*** Begin section ***

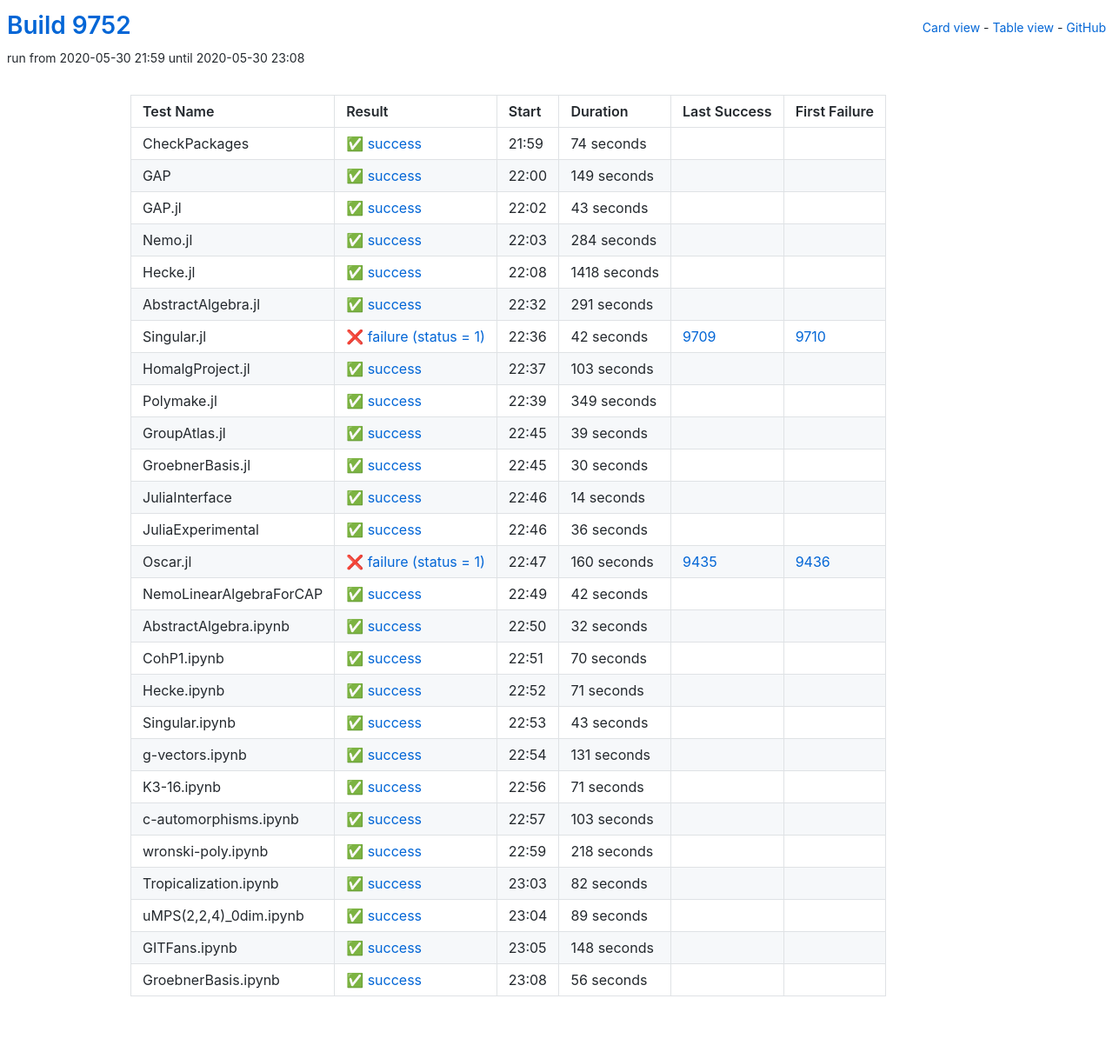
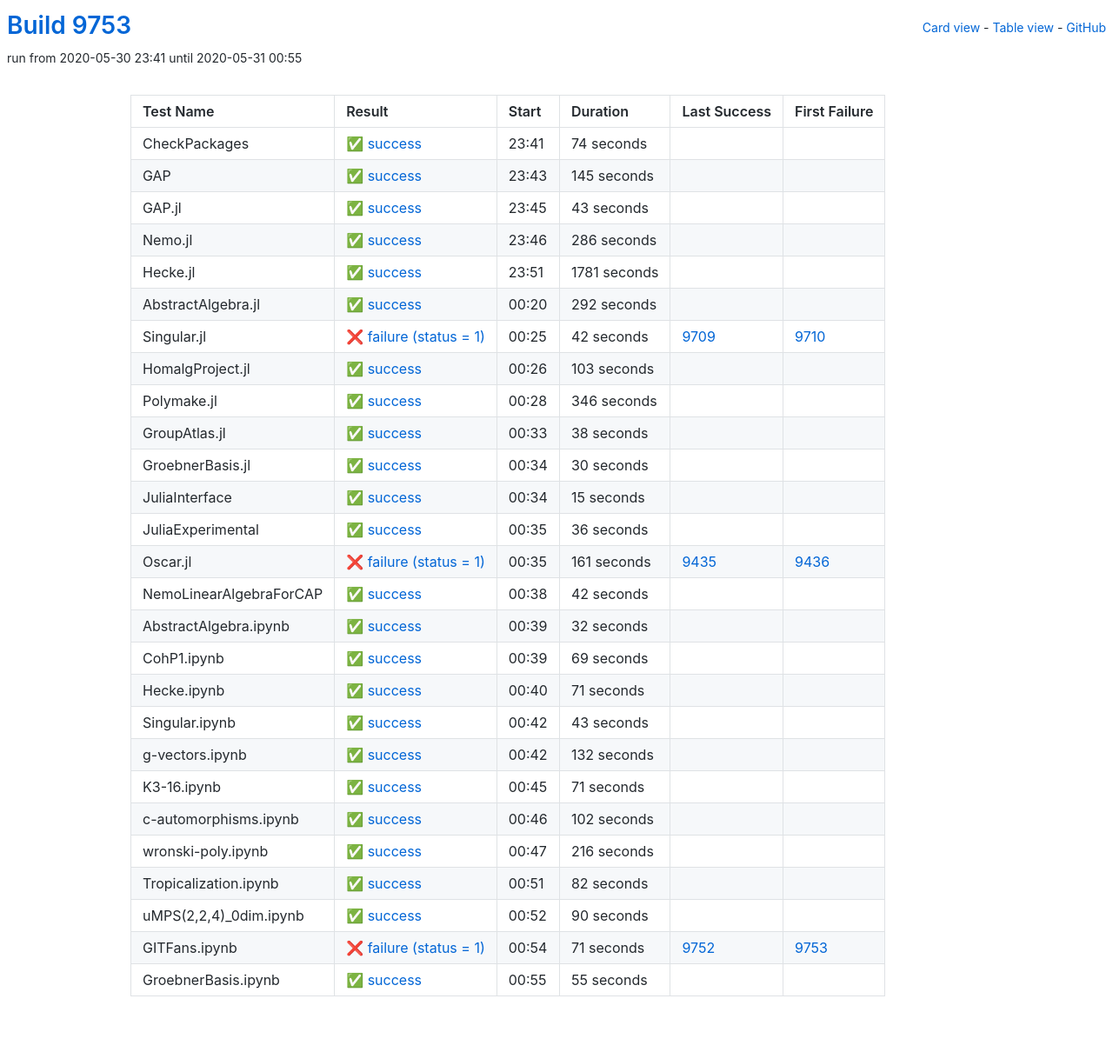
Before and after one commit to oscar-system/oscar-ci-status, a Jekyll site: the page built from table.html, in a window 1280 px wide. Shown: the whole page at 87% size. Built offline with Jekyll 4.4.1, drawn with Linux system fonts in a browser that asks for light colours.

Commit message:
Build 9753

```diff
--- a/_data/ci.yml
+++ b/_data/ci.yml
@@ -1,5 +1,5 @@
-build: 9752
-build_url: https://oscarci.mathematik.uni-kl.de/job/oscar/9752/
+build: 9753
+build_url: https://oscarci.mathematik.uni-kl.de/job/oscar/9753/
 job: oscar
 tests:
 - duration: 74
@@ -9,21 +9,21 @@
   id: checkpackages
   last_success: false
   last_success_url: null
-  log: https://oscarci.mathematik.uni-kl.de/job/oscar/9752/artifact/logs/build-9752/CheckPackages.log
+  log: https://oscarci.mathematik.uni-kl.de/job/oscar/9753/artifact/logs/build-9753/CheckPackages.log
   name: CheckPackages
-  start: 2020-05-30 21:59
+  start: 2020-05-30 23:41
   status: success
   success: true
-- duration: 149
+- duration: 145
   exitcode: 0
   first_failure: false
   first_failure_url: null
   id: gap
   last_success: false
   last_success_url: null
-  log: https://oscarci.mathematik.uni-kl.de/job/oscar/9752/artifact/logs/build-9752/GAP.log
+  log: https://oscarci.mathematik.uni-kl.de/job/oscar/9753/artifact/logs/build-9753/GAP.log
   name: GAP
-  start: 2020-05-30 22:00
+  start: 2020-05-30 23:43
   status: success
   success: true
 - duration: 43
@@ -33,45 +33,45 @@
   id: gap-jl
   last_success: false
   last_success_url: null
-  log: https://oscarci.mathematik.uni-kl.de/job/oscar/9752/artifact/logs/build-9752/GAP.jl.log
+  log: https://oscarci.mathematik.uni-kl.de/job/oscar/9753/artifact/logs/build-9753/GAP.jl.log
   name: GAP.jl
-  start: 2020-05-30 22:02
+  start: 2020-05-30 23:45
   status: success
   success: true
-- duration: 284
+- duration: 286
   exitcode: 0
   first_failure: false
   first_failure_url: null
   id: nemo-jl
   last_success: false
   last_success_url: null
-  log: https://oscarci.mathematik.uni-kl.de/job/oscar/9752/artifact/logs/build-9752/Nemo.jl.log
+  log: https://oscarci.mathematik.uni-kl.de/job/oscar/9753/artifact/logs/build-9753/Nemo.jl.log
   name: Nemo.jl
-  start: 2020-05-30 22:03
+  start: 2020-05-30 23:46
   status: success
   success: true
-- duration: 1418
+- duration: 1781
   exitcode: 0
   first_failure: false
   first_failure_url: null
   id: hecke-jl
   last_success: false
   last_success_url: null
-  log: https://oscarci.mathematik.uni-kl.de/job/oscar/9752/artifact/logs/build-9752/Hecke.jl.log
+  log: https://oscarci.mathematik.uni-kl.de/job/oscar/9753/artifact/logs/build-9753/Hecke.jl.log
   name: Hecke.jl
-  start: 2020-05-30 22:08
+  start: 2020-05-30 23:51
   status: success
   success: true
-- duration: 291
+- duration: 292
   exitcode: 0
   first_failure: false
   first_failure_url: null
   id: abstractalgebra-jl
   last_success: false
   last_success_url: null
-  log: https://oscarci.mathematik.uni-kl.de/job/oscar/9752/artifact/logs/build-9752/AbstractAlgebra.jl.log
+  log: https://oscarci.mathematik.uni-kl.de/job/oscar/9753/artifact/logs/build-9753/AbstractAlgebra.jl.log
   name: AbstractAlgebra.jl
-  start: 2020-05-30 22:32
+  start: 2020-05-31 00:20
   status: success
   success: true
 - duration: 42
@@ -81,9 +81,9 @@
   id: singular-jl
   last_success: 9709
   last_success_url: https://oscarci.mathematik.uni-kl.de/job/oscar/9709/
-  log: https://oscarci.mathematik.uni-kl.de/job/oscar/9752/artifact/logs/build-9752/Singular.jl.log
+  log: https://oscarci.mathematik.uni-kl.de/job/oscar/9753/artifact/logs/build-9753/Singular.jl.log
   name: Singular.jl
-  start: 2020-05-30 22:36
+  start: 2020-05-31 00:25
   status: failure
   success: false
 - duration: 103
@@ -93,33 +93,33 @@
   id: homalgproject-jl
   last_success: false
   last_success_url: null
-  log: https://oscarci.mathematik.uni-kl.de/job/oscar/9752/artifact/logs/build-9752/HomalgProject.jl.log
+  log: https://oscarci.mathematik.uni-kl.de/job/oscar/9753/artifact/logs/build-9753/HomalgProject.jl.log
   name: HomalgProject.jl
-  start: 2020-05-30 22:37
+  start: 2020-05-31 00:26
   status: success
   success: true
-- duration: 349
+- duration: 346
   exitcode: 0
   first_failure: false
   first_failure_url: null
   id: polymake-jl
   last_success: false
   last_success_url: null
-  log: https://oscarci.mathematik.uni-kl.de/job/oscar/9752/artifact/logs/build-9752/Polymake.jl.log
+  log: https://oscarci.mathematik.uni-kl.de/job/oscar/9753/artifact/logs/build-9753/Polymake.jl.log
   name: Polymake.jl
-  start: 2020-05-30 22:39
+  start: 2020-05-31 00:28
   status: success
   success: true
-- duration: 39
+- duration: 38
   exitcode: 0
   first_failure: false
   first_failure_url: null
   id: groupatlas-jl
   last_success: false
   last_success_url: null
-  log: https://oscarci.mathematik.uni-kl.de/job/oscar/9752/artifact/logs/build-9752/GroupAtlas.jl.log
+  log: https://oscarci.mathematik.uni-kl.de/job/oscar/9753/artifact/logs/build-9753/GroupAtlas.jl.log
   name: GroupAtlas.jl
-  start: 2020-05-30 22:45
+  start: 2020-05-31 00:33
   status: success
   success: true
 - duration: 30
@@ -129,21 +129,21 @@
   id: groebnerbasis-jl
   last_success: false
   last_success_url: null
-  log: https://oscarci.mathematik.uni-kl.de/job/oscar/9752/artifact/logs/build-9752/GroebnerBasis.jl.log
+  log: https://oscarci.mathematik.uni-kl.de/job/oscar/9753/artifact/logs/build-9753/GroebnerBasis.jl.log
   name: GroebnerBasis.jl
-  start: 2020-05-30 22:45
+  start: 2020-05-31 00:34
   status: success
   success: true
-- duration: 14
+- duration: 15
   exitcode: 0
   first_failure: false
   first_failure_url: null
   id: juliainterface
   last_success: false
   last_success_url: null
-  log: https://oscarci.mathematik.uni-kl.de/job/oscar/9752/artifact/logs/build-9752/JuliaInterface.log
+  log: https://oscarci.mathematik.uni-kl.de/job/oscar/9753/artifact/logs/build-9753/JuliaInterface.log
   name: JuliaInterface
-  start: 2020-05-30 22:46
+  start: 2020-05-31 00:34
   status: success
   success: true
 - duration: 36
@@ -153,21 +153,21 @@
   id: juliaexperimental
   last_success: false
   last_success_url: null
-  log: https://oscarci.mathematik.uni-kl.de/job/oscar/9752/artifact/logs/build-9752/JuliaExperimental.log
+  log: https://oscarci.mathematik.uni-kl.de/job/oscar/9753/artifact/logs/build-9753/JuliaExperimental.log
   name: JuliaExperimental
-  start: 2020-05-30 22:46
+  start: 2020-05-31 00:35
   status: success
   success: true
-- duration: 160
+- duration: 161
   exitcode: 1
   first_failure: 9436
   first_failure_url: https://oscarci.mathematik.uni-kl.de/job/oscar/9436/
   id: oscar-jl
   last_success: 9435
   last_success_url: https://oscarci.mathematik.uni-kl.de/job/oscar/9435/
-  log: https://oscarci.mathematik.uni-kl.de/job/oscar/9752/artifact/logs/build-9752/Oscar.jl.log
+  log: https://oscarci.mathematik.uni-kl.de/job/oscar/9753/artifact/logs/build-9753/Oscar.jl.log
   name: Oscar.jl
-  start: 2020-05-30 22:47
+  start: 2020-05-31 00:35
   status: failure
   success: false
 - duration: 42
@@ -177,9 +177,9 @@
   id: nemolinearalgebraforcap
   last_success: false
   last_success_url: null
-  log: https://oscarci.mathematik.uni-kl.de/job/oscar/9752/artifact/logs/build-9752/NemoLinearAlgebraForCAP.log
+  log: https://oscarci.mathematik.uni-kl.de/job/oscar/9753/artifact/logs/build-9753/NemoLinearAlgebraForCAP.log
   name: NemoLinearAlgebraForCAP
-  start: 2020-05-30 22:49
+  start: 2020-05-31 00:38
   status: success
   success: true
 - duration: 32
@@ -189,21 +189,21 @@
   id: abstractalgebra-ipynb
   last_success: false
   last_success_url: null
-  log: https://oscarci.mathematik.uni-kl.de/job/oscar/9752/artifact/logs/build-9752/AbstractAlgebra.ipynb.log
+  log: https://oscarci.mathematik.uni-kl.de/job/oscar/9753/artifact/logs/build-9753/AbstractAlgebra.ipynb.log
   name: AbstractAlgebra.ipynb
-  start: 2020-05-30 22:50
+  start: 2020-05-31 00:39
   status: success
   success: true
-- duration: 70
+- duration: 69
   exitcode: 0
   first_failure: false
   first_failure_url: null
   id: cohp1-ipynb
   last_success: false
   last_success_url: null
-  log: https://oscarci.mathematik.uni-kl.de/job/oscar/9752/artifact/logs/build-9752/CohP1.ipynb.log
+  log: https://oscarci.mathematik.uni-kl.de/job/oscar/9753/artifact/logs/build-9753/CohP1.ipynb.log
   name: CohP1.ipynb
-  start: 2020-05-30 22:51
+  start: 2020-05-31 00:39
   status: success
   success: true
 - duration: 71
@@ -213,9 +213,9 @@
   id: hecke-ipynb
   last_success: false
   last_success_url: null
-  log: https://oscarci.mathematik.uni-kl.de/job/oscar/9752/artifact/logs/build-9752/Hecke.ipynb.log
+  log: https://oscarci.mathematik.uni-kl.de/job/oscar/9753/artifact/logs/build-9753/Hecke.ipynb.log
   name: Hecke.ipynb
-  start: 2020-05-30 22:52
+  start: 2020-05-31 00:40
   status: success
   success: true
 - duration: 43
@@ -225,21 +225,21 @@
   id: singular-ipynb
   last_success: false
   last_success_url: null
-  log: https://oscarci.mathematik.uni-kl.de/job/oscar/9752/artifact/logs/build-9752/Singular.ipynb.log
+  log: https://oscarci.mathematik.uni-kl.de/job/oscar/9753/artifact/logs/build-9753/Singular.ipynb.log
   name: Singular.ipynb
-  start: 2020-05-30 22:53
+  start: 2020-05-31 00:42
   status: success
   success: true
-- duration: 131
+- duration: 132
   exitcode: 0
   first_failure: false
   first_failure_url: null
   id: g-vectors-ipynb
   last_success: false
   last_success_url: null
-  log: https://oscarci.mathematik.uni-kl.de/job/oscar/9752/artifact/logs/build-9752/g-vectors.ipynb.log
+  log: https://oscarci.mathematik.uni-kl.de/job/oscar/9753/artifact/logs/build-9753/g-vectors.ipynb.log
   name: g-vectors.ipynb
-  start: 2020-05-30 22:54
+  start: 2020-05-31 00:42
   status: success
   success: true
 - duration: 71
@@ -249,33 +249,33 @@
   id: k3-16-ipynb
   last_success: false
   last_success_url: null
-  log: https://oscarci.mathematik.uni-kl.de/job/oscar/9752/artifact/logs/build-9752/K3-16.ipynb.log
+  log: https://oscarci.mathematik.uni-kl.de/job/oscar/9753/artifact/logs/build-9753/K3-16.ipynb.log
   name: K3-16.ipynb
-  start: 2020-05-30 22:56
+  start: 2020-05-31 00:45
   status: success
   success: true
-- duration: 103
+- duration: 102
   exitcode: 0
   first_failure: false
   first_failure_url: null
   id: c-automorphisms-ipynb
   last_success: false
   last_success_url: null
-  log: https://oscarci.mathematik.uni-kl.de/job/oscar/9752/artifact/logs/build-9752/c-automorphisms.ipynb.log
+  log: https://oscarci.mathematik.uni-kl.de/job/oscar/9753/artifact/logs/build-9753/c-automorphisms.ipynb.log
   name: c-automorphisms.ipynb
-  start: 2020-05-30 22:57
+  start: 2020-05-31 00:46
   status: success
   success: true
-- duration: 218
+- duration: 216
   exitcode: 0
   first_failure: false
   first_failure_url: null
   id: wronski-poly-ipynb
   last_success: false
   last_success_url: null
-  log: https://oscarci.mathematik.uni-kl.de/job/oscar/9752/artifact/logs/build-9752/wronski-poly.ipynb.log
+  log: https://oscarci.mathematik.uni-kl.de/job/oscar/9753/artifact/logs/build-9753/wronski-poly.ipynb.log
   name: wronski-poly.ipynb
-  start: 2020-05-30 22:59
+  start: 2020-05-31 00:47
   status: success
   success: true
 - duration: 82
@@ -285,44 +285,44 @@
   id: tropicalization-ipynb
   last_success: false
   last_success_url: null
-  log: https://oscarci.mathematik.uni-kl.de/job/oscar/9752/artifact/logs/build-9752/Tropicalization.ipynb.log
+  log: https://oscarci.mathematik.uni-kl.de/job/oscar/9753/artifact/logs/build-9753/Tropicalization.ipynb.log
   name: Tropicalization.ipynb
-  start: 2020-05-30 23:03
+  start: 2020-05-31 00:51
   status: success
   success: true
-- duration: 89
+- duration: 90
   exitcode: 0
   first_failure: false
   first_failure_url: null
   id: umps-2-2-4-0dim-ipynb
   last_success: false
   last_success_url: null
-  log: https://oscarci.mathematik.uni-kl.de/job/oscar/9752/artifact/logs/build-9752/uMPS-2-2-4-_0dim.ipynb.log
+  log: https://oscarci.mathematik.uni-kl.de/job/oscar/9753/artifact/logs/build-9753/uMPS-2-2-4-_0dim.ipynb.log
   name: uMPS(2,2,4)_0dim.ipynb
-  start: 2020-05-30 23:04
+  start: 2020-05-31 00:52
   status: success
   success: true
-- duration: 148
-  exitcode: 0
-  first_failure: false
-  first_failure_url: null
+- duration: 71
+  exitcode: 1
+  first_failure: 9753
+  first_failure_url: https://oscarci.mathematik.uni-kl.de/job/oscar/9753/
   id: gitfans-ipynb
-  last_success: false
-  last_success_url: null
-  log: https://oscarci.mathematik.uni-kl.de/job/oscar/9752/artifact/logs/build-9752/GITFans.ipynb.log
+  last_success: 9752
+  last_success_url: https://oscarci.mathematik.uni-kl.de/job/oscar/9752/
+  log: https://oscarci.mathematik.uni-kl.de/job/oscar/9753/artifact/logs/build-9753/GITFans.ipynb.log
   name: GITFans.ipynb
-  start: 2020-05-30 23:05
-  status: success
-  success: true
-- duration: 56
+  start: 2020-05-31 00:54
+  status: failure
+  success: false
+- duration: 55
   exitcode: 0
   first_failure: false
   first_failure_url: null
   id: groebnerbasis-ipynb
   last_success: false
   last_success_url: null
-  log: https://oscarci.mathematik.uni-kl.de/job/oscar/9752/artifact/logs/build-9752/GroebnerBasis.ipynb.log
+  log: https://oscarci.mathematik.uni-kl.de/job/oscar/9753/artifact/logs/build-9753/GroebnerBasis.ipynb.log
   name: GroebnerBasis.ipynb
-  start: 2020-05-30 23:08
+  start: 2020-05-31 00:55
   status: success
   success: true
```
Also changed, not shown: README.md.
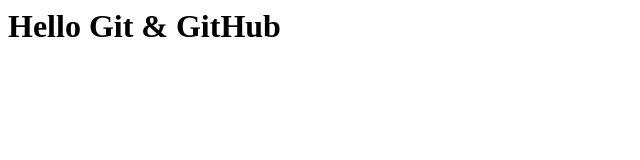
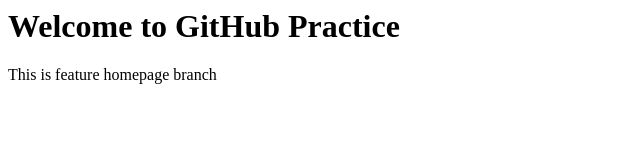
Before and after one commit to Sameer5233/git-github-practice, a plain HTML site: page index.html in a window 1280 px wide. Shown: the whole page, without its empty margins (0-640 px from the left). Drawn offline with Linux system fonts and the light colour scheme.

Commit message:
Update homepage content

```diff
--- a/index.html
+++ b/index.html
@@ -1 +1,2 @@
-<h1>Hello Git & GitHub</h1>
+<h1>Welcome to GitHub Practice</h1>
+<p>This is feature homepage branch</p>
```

*** End section ***

In the data above, find each line where the string "index" appears, then copy it.

Before and after one commit to Sameer5233/git-github-practice, a plain HTML site: page index.html in a window 1280 px wide. Shown: the whole page, without its empty margins (0-640 px from the left). Drawn offline with Linux system fonts and the light colour scheme.
--- a/index.html
+++ b/index.html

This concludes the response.